“Women who out earn their husbands challenge the status quo,” said Munsch, who added that women are least likely to cheat when they make 100 percent of a couples’ total income.

“Previous research finds that women who are primary breadwinners are acutely aware of the ways in which they deviate from the cultural expectation that equates men with breadwinning. Consequently, previous research finds these women suffer from increased anxiety and insomnia and engage in what sociologists call ‘deviance neutralization behaviors.'”

For example, she said wives who are the main providers often minimize their achievements, defer to their spouses, and increase their housework.

“This emotional and physical work is designed to decrease interpersonal conflict and shore up their husbands’ masculinity,” Munsch said. “It is also aimed at keeping potentially strained relationships intact.”

On the other hand, men who are completely financially dependent on their wives are the most likely to cheat. As the money men make relative to their spouses increases, their odds of committing adultery goes down until their total contribution to the pooled income reaches 70 percent.

Men are least likely to cheat when they bring home 70 percent of a couples’ total income, but once it passes 70 percent, men are once again more likely to stray.

“These men are aware that their wives are truly dependent and may think that, as a result, their wives will not leave them even if they cheat,” Munsch said. “They also might be cheating in search of a partner who will contribute more economically to the relationship.”

“A husband who earns significantly more than his wife and has an affair — think celebrities, athletes, and politicians — is the type of infidelity that regularly makes front-page news, so I wasn’t surprised to find that men who make a lot more than their wives are more likely to cheat than men in equal-earning relationships or relationships where they make a little bit more than their wives.

“What is surprising, though, is that this increase in the likelihood of men engaging in infidelity that occurs as they make significantly more than their wives is relatively small compared to the increase in the likelihood of cheating that takes place among men as they become more economically dependent.

“But, the affairs of economically dependent men simply don’t garner media attention, so we hear about this kind of infidelity far less often.”

Source: American Sociological Association


Spouses More Likely to Cheat if Financially Dependent on Partner

Traci Pedersen

Traci Pedersen is a professional writer with over a decade of experience. Her work consists of writing for both print and online publishers in a variety of genres including science chapter books, college and career articles, and elementary school curriculum.

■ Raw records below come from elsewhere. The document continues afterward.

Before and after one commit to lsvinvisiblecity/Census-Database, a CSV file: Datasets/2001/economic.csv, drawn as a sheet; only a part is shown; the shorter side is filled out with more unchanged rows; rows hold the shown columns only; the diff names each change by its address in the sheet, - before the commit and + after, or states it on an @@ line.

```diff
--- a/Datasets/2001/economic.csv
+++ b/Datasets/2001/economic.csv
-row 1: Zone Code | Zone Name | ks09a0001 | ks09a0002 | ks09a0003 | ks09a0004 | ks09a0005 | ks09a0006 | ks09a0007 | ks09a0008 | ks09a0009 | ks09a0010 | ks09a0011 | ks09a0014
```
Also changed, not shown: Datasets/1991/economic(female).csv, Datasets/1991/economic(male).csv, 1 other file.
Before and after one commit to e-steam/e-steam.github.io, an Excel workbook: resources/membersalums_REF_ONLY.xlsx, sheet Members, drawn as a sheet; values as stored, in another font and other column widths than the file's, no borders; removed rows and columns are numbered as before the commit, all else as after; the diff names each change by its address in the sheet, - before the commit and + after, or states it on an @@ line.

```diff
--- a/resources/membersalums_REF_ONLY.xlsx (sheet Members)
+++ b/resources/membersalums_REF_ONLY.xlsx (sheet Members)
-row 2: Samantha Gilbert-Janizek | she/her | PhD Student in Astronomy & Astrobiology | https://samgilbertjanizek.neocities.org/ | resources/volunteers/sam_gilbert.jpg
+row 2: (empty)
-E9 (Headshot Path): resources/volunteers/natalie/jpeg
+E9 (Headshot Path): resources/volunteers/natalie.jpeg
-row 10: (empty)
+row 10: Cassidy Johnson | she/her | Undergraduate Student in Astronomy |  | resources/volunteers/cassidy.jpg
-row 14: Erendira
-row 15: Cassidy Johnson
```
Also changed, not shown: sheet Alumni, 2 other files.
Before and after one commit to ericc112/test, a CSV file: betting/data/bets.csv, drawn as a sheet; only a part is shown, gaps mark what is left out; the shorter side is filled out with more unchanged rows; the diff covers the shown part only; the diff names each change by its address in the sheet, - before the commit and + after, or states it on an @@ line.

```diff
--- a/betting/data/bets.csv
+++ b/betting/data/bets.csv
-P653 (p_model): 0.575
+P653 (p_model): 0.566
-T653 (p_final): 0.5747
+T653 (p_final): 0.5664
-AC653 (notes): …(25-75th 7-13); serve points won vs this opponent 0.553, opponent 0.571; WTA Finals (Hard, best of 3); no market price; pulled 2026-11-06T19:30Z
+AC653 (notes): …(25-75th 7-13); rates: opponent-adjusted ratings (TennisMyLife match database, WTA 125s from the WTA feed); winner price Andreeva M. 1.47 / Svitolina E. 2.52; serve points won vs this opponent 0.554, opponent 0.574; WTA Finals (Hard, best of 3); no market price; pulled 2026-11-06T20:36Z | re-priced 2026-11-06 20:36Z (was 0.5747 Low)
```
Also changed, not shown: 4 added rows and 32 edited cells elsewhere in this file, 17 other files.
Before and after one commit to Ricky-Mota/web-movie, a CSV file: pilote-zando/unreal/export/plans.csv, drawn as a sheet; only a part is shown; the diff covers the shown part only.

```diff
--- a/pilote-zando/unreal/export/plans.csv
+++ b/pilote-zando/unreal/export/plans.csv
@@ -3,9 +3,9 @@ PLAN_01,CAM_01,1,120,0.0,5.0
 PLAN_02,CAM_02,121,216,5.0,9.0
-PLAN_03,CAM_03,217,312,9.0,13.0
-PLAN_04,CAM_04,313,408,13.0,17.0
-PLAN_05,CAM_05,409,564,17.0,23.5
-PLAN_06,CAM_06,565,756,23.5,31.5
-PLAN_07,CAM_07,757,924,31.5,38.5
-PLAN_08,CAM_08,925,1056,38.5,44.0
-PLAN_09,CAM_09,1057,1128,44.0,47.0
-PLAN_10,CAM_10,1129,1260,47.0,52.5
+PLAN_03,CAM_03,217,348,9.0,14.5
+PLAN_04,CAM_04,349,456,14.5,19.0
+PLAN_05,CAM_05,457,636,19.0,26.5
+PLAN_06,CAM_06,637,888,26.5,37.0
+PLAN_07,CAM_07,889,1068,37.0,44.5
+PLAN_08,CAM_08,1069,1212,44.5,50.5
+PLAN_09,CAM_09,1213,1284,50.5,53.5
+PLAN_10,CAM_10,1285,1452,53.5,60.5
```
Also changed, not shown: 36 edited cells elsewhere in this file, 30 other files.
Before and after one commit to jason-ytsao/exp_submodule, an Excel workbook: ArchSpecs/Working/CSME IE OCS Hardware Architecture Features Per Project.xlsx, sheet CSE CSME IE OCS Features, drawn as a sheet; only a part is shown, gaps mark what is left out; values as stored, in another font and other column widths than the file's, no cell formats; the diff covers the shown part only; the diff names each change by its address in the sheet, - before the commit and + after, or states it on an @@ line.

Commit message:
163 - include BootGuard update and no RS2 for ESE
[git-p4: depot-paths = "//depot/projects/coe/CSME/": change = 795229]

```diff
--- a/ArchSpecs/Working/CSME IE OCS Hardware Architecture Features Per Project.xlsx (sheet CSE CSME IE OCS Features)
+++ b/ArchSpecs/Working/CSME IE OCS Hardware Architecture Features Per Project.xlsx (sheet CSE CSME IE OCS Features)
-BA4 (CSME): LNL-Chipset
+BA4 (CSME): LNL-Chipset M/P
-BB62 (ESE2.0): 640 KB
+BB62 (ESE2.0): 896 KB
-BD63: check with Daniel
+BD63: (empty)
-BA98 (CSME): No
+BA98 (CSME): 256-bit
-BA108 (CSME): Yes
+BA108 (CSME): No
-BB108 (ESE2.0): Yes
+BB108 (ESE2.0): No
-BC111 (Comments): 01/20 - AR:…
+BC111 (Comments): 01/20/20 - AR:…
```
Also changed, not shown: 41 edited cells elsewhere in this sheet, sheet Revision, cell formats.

APA Reference
Pedersen, T. (2018). Spouses More Likely to Cheat if Financially Dependent on Partner. Psych Central. Retrieved on November 24, 2020, from
Scientifically Reviewed
Last updated: 8 Aug 2018 (Originally: 2 Jun 2015)
Last reviewed: By a member of our scientific advisory board on 8 Aug 2018
Published on Psych All rights reserved.